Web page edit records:
"""
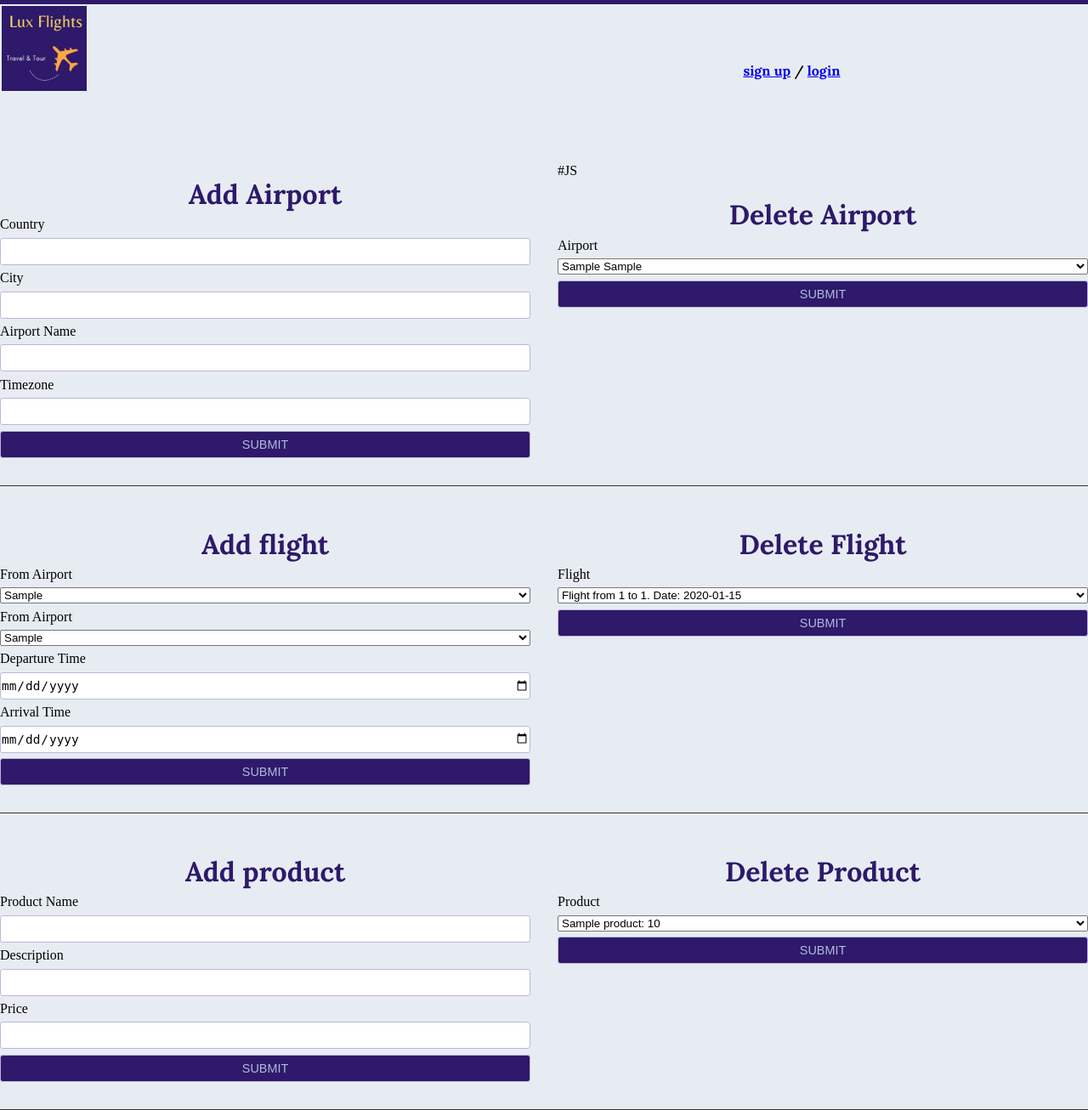
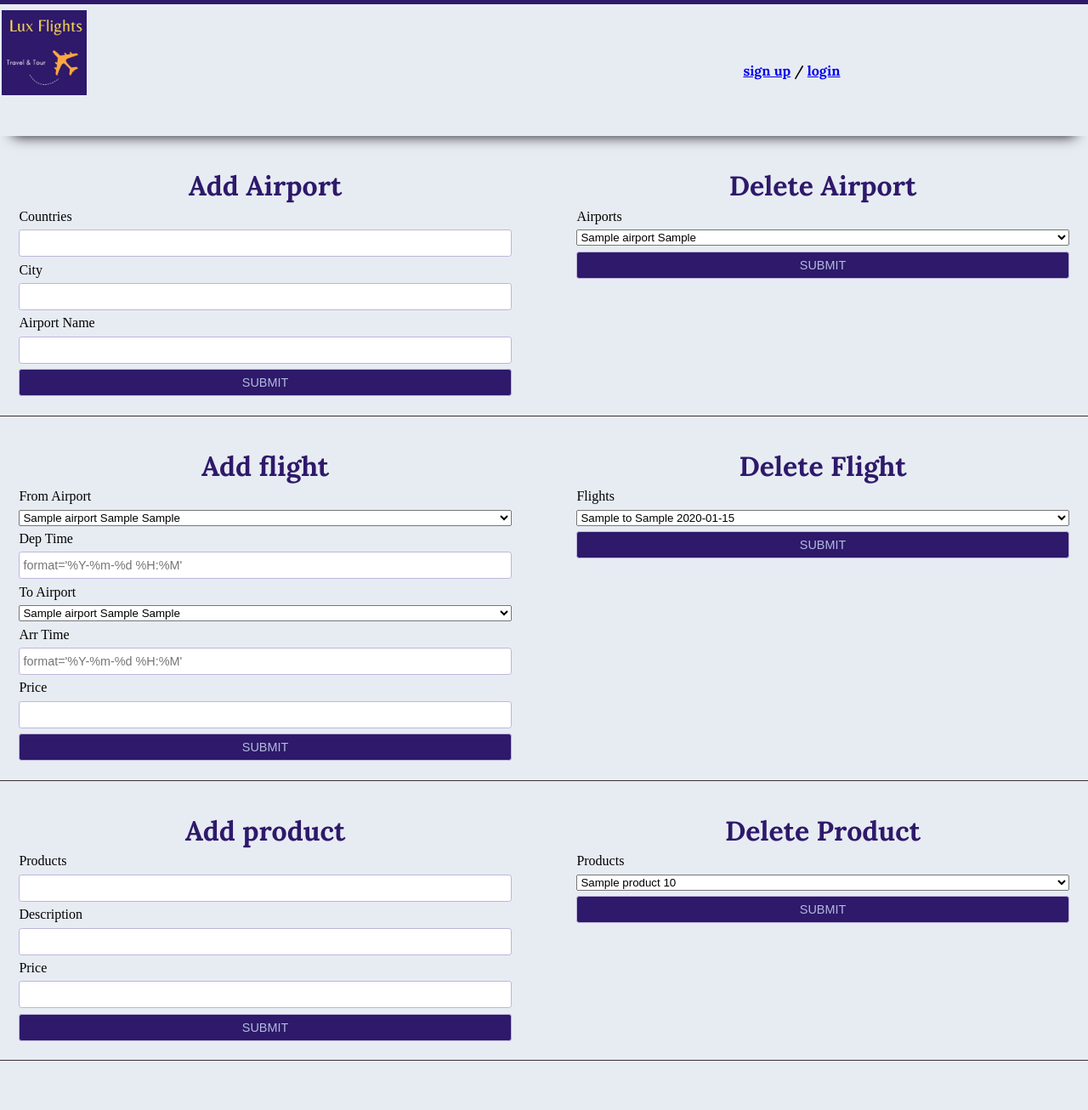
Before and after one commit to OleksiiDum/fly_app, a Flask app: page /admin_page in a window 1280 px wide. Shown: the whole page at 85% size. After the commit the page ends 1248 px from the top, so only its background shows below. Run offline with Flask 3, Linux system fonts and the light colour scheme; tables that the repository leaves empty hold one stand-in row (values such as "Sample post"); parts of the project's set-up code (start-up, migrations or seed data) failed here and were passed over.

Commit message:
html forms changed to wtf, added airports and flights

```diff
--- /dev/null
+++ b/fly_app/forms.py
@@ -0,0 +1,62 @@
+from flask_wtf import FlaskForm
+from wtforms import StringField, HiddenField, IntegerField, FloatField, SubmitField, DateTimeField, SelectField
+from wtforms.validators import DataRequired
+from fly_app.models import  Airport, Flight, Product
+
+
+class AddAirportForm(FlaskForm):
+    country = StringField('Countries', validators=[DataRequired()])
+    city = StringField('City', validators=[DataRequired()])
+    airport_name = StringField('Airport Name', validators=[DataRequired()])
+    submit = SubmitField('Submit')
+
+class DeleteAirportForm(FlaskForm):
+    airport = SelectField(u'Airports')
+    submit = SubmitField('Submit')
+
+    def __init__(self, *args, **kwargs):
+        super(DeleteAirportForm, self).__init__(*args, **kwargs)
+        self.airport.choices = [(str(airp.id), airp.airport_name + ' ' + airp.city) for airp in Airport.query.all()]
+
+
+class AddFlightForm(FlaskForm):
+    from_airport = SelectField(u'From Airport')
+    to_airport = SelectField(u'To Airport')
+    dep_time = DateTimeField(format='%Y-%m-%d %H:%M')
+    arr_time = DateTimeField(format='%Y-%m-%d %H:%M')
+    price = IntegerField()
+    submit = SubmitField('Submit')
+
+    def __init__(self, *args, **kwargs):
+        super(AddFlightForm, self).__init__(*args, **kwargs)
+        self.from_airport.choices = [(str(airp.id), airp.airport_name + ' ' + airp.city+ ' ' + airp.country) for airp in Airport.query.all()]
+        self.to_airport.choices = [(str(airp.id), airp.airport_name + ' ' + airp.city+ ' ' + airp.country) for airp in Airport.query.all()]
+
+
+class DeleteFlightForm(FlaskForm):
+    flight = SelectField(u'Flights')
+    submit = SubmitField('Submit')
+
+    def __init__(self, *args, **kwargs):
+        super(DeleteFlightForm, self).__init__(*args, **kwargs)
+        flights = Flight.query.all()
+        choices = [(str(fl.id), f"{self.get_city_name(fl.from_airport)} to {self.get_city_name(fl.to_airport)} {fl.departure_time[:11]}") for fl in flights]
+        self.flight.choices = choices
+
+    def get_city_name(self, airport_id):
+        airport = Airport.query.get(airport_id)
+        return airport.city if airport else 'Unknown'
+
+class AddProductForm(FlaskForm):
+    name = StringField('Products', validators=[DataRequired()])
+    description = StringField('Description')
+    price = FloatField('Price', validators=[DataRequired()])
+    submit = SubmitField('Submit')
+
+class DeleteProductForm(FlaskForm):
+    name = SelectField(u'Products')
+    submit = SubmitField('Submit')
+
+    def __init__(self, *args, **kwargs):
+        super(DeleteProductForm, self).__init__(*args, **kwargs)
+        self.name.choices = [(str(prod.id), prod.product_name + ' ' + str(prod.price)) for prod in Product.query.all()]
--- a/fly_app/models.py
+++ b/fly_app/models.py
@@ -8,7 +8,6 @@ class Airport(db.Model):
     country = db.Column(db.String, nullable=False)
     city = db.Column(db.String, nullable=False)
     airport_name = db.Column(db.String, nullable=False)
-    timezone = db.Column(db.Integer, nullable=False)
 
     def __repr__(self):
         return f'Airport: {self.airport_name}, {self.city} {self.country}. UTC +{self.timezone}'
@@ -23,7 +22,6 @@ class Flight(db.Model):
     departure_time = db.Column(db.String, nullable=False)
     arrivals_time = db.Column(db.String, nullable=False)
     standard_price = db.Column(db.Integer, nullable=True)
-    vip_price = db.Column(db.Integer, nullable=True)
 
     def __repr__(self):
         return f'Flight from {self.from_airport} to {self.to_airport}. Date: {self.departure_time}'
--- a/fly_app/routes.py
+++ b/fly_app/routes.py
@@ -3,6 +3,7 @@ from fly_app import app
 from fly_app.controllers import create_airport, get_all_account_passengers, get_all_airports, get_all_users, register_user, login_user, verify_user, create_flight, create_product, manage_flight, manage_product, manage_airport, get_all_flights, get_all_products, create_passenger, create_ticket, get_tickets, logout_user, get_user_info, is_admin, is_authenticated, get_needed_flight
 from fly_app import helpers
 from fly_app.nationalities import NATIONALITIES_list
+from fly_app.forms import AddAirportForm, DeleteAirportForm, AddFlightForm, DeleteFlightForm, AddProductForm, DeleteProductForm
 
 
 airports_bp = Blueprint('airports_bp', __name__)
@@ -33,11 +34,13 @@ def account_page():
 @app.route('/admin_page')
 @helpers.admin
 def admin_page():
-    all_users = get_all_users(request)
-    all_airports = get_all_airports(request)
-    all_flights = get_all_flights(request)
-    all_products = get_all_products(request)
-    return render_template('admin.html', airports=all_airports, flights=all_flights, products=all_products, users=all_users)
+    form = AddAirportForm()
+    form_2 = DeleteAirportForm()
+    form_3 = AddFlightForm()
+    form_4 = DeleteFlightForm()
+    form_5 = AddProductForm()
+    form_6 = DeleteProductForm()
+    return render_template('admin.html', form=form, form_2=form_2, form_3=form_3, form_4=form_4, form_5=form_5, form_6=form_6)
 
 
 @app.route('/register', methods=["POST"])
@@ -71,7 +74,7 @@ def all_airports():
 def add_airport():
     return create_airport(request)
 
-@airports_bp.route('/airports/manage', methods=["GET", "DELETE"])
+@airports_bp.route('/airports/manage', methods=["POST"])
 @helpers.admin
 def manage_airports():
     return manage_airport(request)
@@ -98,11 +101,11 @@ def add_flight():
 def get_flights():
     return get_all_flights(request)
 
-@flights_bp.route('/flights/<id>', methods=["GET", "POST"])
+@flights_bp.route('/get_flight', methods=["GET", "POST"]) #for JS request
 def get_flight():
     return get_needed_flight(request)
 
-@flights_bp.route('/flights/manage', methods=["GET", "DELETE"])
+@flights_bp.route('/flights/manage', methods=["POST"])
 @helpers.admin
 def manage_flights():
     return manage_flight(request)
@@ -120,7 +123,7 @@ def get_all_tickets():
 def add_product():
     return create_product(request)
 
-@app.route('/manage_products', methods=["GET", "DELETE"])
+@app.route('/manage_products', methods=["POST"])
 @helpers.admin
 def manage_products():
     return manage_product(request)
--- a/fly_app/static/calender.js
+++ b/fly_app/static/calender.js
@@ -91,7 +91,7 @@ openDateWindow.addEventListener("click", (event) => {
   const date = new Date();
 
   let day = date.getDate();
-  let month = date.getMonth() + 1;
+  let month = date.getMonth();
   let year = date.getFullYear();
   showMonth(year, months[month], day);
   calenderWindow.classList.remove("hidden");
--- a/fly_app/static/search-flight.js
+++ b/fly_app/static/search-flight.js
@@ -5,7 +5,7 @@ const to = document.querySelector(".inputTo");
 const infoSpan = document.querySelector(".info-span");
 
 async function getAirports() {
-  let url = "/all_airports";
+  let url = "/airports";
   let request = await fetch(url);
   let response = await request.json();
   return response;
--- a/fly_app/static/styles.css
+++ b/fly_app/static/styles.css
@@ -62,14 +62,20 @@ button.active {
 /*------------NAV BAR---------------*/
 
 nav {
+  position: fixed;
+  top: 0;
+  background-color: #e7ecf3dd;
+  z-index: 10000;
   font-family: "Lora", serif;
   font-weight: 700;
   height: 10rem;
+  width: 100%;
   border-top: 5px solid rgb(46, 25, 106);
   display: flex;
   align-items: center;
   /* gap: 2rem; */
   justify-content: space-around;
+  box-shadow: 0px 15px 15px -15px #111;
 }
 
 .logo {
@@ -89,12 +95,12 @@ nav {
 .nav-menu a {
   color: #2e196a;
   text-transform: uppercase;
-  text-decoration: none;
+  text-decoration: underline 3px solid #e7ecf3;
   font-size: 1rem;
 }
 
 .nav-menu a:hover {
-  border-bottom: 3px solid #2e196a;
+  text-decoration-color: #2e196a;
   transition: 0.1s;
 }
 
@@ -106,8 +112,8 @@ img {
 }
 
 .slide-show {
-  margin: 0 auto;
-  margin-bottom: 10rem;
+  margin: 10rem auto;
+  /* margin-bottom: 10rem; */
   display: block;
   width: 750px;
   height: 450px;
@@ -311,7 +317,7 @@ button.person,
   /* position: fixed;
     right: 24rem;
     top: 5rem; */
-  /* margin-top: 1rem; */
+  margin-top: 10rem;
   width: 50%;
   /* background-color: #222; */
   z-index: 9999;
@@ -386,6 +392,10 @@ button.person,
   gap: 2rem;
 }
 
+.manage-airports {
+  padding-top: 10rem;
+}
+
 .flights-list {
   border: 1px solid #180945;
   background-color: #beb5da;
@@ -396,3 +406,7 @@ button.person,
   padding: 0.4px;
   border: 0.4px solid #504c4c;
 }
+
+.admin-forms {
+  margin: 1.4rem;
+}
--- a/fly_app/templates/admin.html
+++ b/fly_app/templates/admin.html
@@ -3,85 +3,66 @@
 {% block body %}
 <div class="manage-airports">
 
-    <form action="/add_airport" method="POST">
+    <form action="/airports/add" method="POST" class="admin-forms">
         <h1>Add Airport</h1>
-        <label for="country">Country</label>
-        <input type="text" name="country" id="country">
-        <label for="city">City</label>
-        <input type="text" name="city" id="city">
-        <label for="name">Airport Name</label>
-        <input type="text" name="airport_name" id="airport_name">
-        <label for="timezone">Timezone</label>
-        <input type="text" name="timezone" id="timezone">
-        <input type="submit" value="Submit">
+        {{ form.country.label }}
+        {{ form.country }}
+        {{ form.city.label }}
+        {{ form.city }}
+        {{ form.airport_name.label }}
+        {{ form.airport_name }}
+        {{ form.submit }}
+
     </form>
-    <form action="/manage_airports" method="DELETE"> #JS
+    <form action="/airports/manage" method="POST" class="admin-forms">
         <h1>Delete Airport</h1>
-        <label for="airport">Airport</label>
-        <select name="airport">
-            {% for airport in airports %}
-                <option value="{{ airport.id }}">{{ airport['city'] + ' ' + airport['country'] }}</option>
-            {% endfor %}
-        </select>
-        <input type="submit" value="Submit">
+        {{ form_2.airport.label }}
+        {{ form_2.airport }}
+        {{ form_2.submit }}
     </form>
 </div>
 <div class="manage_flights">
 
-    <form action="/add_flight" method="POST">
+    <form action="/flights/add" method="POST" class="admin-forms">
         <h1>Add flight</h1>
-        <label for="from-airport">From Airport</label>
-        <select name="from-airport">
-            {% for airport in airports %}
-                <option value="{{ airport['city'] }}">{{ airport['city'] }}</option>
-            {% endfor %}
-        </select>
-        <label for="to-airport">From Airport</label>
-        <select name="to-airport">
-            {% for airport in airports %}
-                <option value="{{ airport['city'] }}">{{ airport['city'] }}</option>
-            {% endfor %}
-        </select>
-        <label for="dep-time">Departure Time</label>
-        <input type="date" name="dep-time">
-        <label for="arr-time">Arrival Time</label>
-        <input type="date" name="arr-time">
-        <input type="submit" value="Submit">
+        {{ form_3.from_airport.label }}
+        {{ form_3.from_airport }}
+        {{ form_3.dep_time.label }}
+        {{ form_3.dep_time(placeholder=" format='%Y-%m-%d %H:%M'") }}
+        {{ form_3.to_airport.label }}
+        {{ form_3.to_airport }}
+        {{ form_3.arr_time.label }}
+        {{ form_3.arr_time(placeholder=" format='%Y-%m-%d %H:%M'") }}
+        {{ form_3.price.label }}
+        {{ form_3.price }}
+        {{ form_3.submit }}
     </form>
 
-    <form action="/manage_flights" method="DELETE">
+    <form action="/flights/manage" method="POST" class="admin-forms">
         <h1>Delete Flight</h1>
-        <label for="flight">Flight</label>
-        <select name="flight">
-            {% for flight in flights %}
-                <option value="{{ flight }}">{{ flight }}</option>
-            {% endfor %}
-        </select>
-        <input type="submit" value="Submit">
+        {{ form_4.flight.label }}
+        {{ form_4.flight }}
+        {{ form_4.submit }}
     </form>
 </div>
 <div class="manage_products">
 
-    <form action="/add_product" method="POST">
+    <form action="/add_product" method="POST" class="admin-forms">
         <h1>Add product</h1>
-        <label for="product-name">Product Name</label>
-        <input type="text" name="product-name">
-        <label for="description">Description</label>
-        <input type="text" name="description">
-        <label for="price">Price</label>
-        <input type="text" name="price">
-        <input type="submit" value="Submit">
+        {{ form_5.name.label }}
+        {{ form_5.name }}
+        {{ form_5.description.label }}
+        {{ form_5.description }}
+        {{ form_5.price.label }}
+        {{ form_5.price }}
+        {{ form_5.submit }}
     </form>
 
-    <form action="/manage_products" method="DELETE">
+    <form action="/manage_products" method="POST" class="admin-forms">
         <h1>Delete Product</h1>
-        <label for="product">Product</label>
-        <select name="product">
-            {% for product in products %}
-                <option value="{{ product.id }}">{{ product }}</option>
-            {% endfor %}
-        </select>
-        <input type="submit" value="Submit">
+        {{ form_6.name.label }}
+        {{ form_6.name }}
+        {{ form_6.submit }}
     </form>
 </div>
 {% endblock body %}
--- a/fly_app/templates/base.html
+++ b/fly_app/templates/base.html
@@ -23,7 +23,7 @@
             {% endif %}
         </div>
         {% if  'admin' in session %}
-            <a class="link" href="{{ url_for('admin')  }}">Admin</a>
+            <a class="link" href="{{ url_for('admin_page')  }}">Admin</a>
         {% endif %}
         {% if 'email' in session and not 'admin' in session %}
             <a class="passenger-link" href="{{ url_for('account_page') }}">Account</a>
```
Also changed, not shown: fly_app/controllers.py (+26 -30 lines), fly_app/test.py (deleted, +0 -19 lines).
"""
> [THE PROBLEM]: Across the data, find each line that has "templates" in it and copy that line.

> [ANSWER BOX]:
--- a/fly_app/templates/admin.html
+++ b/fly_app/templates/admin.html
--- a/fly_app/templates/base.html
+++ b/fly_app/templates/base.html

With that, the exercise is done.